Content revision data
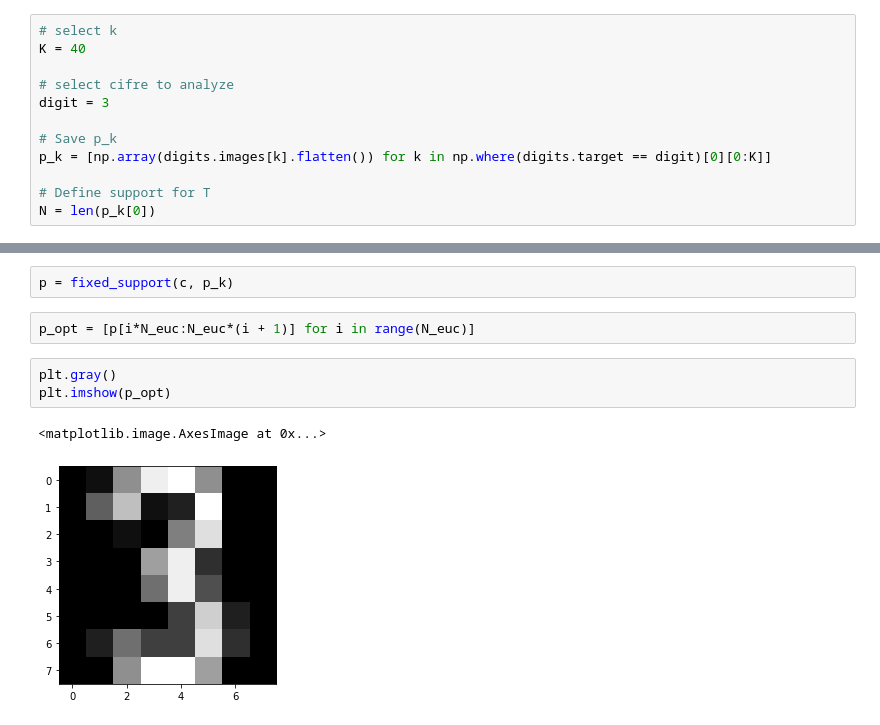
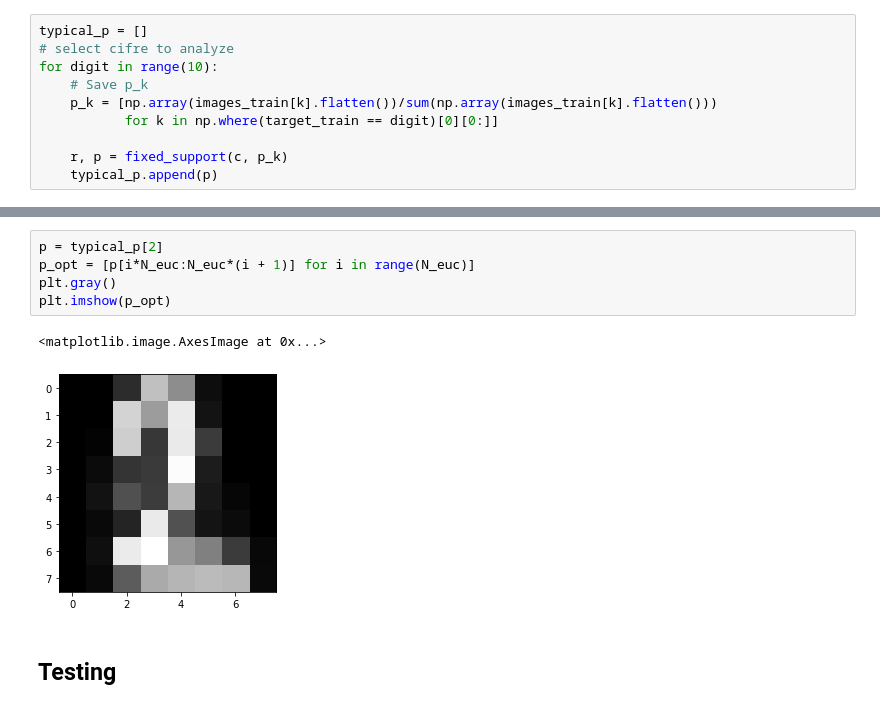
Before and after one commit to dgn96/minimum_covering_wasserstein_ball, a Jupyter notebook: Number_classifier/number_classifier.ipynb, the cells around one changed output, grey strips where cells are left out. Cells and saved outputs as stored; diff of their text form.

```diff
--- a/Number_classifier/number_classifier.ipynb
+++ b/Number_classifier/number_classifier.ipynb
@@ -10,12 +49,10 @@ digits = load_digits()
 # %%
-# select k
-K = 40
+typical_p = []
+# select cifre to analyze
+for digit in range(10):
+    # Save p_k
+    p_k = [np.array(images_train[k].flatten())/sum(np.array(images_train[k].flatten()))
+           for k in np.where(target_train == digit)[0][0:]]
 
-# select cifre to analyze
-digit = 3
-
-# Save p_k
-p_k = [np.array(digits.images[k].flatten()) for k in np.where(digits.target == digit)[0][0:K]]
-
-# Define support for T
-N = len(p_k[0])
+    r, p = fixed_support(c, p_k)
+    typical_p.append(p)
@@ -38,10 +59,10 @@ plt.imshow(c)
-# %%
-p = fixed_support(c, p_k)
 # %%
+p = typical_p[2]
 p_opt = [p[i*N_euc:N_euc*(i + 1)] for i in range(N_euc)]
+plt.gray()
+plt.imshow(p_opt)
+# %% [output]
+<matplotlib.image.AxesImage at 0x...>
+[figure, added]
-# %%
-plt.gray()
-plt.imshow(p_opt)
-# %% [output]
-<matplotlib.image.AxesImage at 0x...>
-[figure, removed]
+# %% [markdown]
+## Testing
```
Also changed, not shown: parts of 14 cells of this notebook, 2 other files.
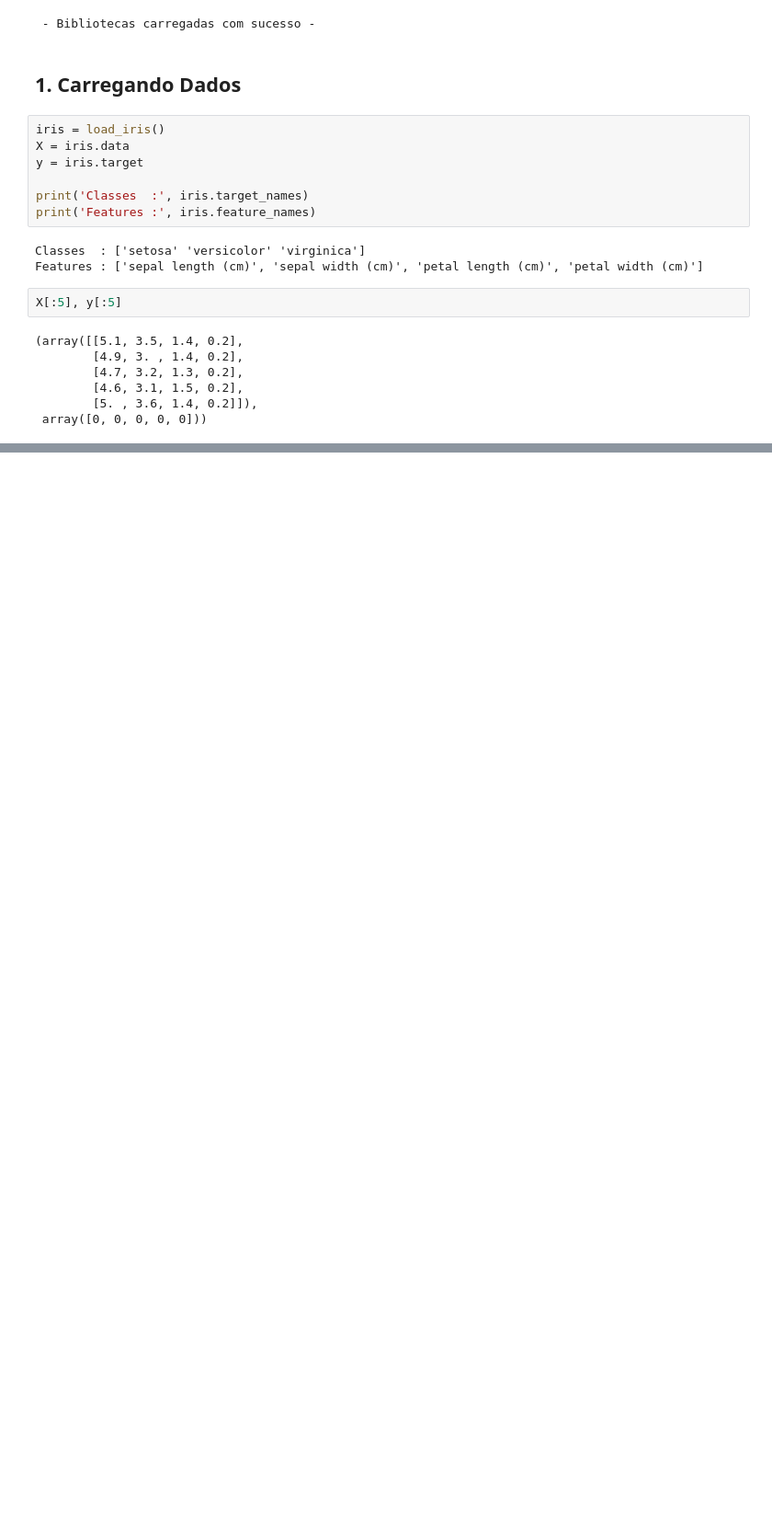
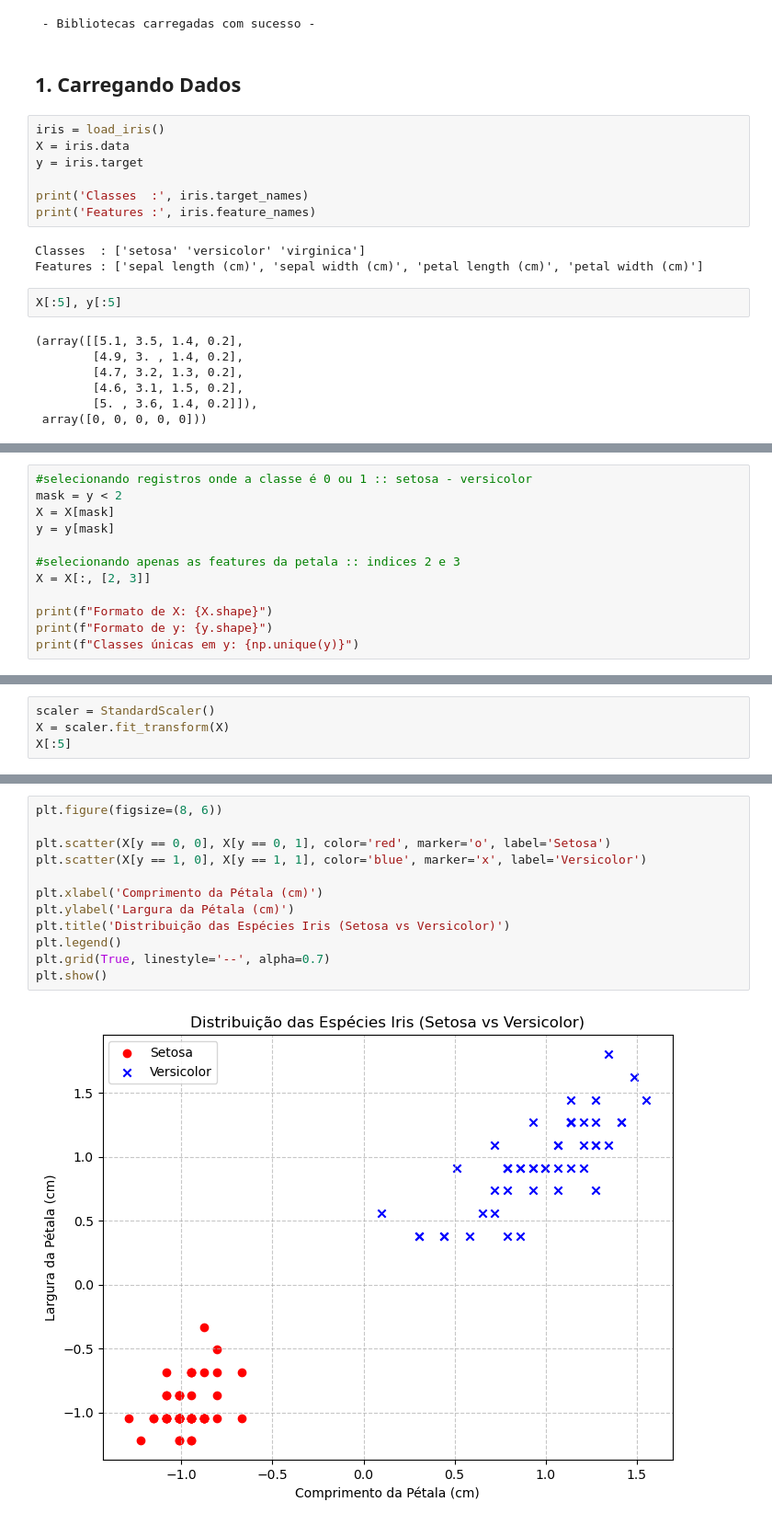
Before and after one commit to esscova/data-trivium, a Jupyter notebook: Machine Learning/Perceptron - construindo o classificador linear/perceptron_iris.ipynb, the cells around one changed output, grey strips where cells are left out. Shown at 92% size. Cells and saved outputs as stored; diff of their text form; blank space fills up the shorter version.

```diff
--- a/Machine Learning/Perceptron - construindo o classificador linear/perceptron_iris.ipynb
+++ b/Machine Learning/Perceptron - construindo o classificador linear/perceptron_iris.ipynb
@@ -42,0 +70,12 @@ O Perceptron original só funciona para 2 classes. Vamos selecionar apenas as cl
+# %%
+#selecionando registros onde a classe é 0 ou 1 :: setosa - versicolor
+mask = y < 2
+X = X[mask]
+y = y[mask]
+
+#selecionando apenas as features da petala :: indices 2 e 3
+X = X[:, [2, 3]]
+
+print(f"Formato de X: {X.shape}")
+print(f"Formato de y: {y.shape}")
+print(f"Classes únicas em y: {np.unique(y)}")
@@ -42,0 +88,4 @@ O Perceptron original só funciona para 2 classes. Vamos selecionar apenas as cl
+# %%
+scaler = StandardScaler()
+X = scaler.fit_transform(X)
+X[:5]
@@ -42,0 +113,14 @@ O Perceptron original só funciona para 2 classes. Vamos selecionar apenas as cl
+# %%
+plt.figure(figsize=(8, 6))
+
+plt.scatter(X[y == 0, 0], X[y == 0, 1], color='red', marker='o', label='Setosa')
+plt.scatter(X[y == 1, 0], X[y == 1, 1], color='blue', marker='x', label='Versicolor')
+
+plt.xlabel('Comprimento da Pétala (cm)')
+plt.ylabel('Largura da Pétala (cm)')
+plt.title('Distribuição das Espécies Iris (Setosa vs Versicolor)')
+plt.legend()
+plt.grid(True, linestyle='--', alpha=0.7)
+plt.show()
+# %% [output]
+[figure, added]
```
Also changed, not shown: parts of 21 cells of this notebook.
--
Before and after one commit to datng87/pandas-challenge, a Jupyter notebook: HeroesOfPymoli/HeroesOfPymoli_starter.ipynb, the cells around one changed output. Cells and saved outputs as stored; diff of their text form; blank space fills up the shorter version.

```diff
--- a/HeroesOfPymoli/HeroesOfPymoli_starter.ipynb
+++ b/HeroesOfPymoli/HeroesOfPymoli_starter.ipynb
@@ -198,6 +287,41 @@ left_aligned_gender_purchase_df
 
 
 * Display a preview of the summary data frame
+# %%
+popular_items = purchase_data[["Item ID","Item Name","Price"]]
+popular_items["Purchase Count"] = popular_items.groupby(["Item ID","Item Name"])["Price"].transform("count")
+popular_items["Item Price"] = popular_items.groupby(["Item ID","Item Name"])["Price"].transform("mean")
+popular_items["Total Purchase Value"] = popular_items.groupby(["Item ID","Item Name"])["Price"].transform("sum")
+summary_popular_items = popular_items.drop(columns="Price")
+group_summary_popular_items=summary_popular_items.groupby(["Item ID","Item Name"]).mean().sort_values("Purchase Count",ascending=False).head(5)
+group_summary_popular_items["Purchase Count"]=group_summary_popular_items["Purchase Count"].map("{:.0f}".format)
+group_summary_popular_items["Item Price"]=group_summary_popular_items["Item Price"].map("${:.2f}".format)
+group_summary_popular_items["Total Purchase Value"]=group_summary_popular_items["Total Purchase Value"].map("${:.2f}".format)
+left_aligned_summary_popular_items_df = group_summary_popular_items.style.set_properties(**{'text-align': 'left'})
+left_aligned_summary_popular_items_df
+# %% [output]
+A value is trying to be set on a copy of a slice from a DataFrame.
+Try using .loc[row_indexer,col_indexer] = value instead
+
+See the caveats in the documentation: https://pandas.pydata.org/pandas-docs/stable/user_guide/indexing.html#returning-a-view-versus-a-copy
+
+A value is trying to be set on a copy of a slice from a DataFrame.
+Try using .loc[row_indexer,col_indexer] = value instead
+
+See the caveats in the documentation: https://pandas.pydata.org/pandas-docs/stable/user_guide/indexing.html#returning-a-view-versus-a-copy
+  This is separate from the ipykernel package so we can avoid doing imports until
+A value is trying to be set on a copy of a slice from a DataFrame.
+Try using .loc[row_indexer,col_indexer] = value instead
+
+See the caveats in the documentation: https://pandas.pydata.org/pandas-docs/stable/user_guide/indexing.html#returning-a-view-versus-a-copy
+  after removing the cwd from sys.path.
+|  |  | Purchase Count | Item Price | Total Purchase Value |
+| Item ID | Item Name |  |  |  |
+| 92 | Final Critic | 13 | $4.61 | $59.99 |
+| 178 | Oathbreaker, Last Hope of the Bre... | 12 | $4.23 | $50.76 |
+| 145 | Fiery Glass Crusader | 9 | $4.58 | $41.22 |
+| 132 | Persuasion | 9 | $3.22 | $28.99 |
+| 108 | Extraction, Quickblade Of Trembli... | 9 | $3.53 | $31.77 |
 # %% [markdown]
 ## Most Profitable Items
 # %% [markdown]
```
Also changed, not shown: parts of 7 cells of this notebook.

▶ **Task goal**:
Every line above that holds the string "changed" should be returned.

▶ **Exercise response**:
Before and after one commit to dgn96/minimum_covering_wasserstein_ball, a Jupyter notebook: Number_classifier/number_classifier.ipynb, the cells around one changed output, grey strips where cells are left out. Cells and saved outputs as stored; diff of their text form.
Also changed, not shown: parts of 14 cells of this notebook, 2 other files.
Before and after one commit to esscova/data-trivium, a Jupyter notebook: Machine Learning/Perceptron - construindo o classificador linear/perceptron_iris.ipynb, the cells around one changed output, grey strips where cells are left out. Shown at 92% size. Cells and saved outputs as stored; diff of their text form; blank space fills up the shorter version.
Also changed, not shown: parts of 21 cells of this notebook.
Before and after one commit to datng87/pandas-challenge, a Jupyter notebook: HeroesOfPymoli/HeroesOfPymoli_starter.ipynb, the cells around one changed output. Cells and saved outputs as stored; diff of their text form; blank space fills up the shorter version.
Also changed, not shown: parts of 7 cells of this notebook.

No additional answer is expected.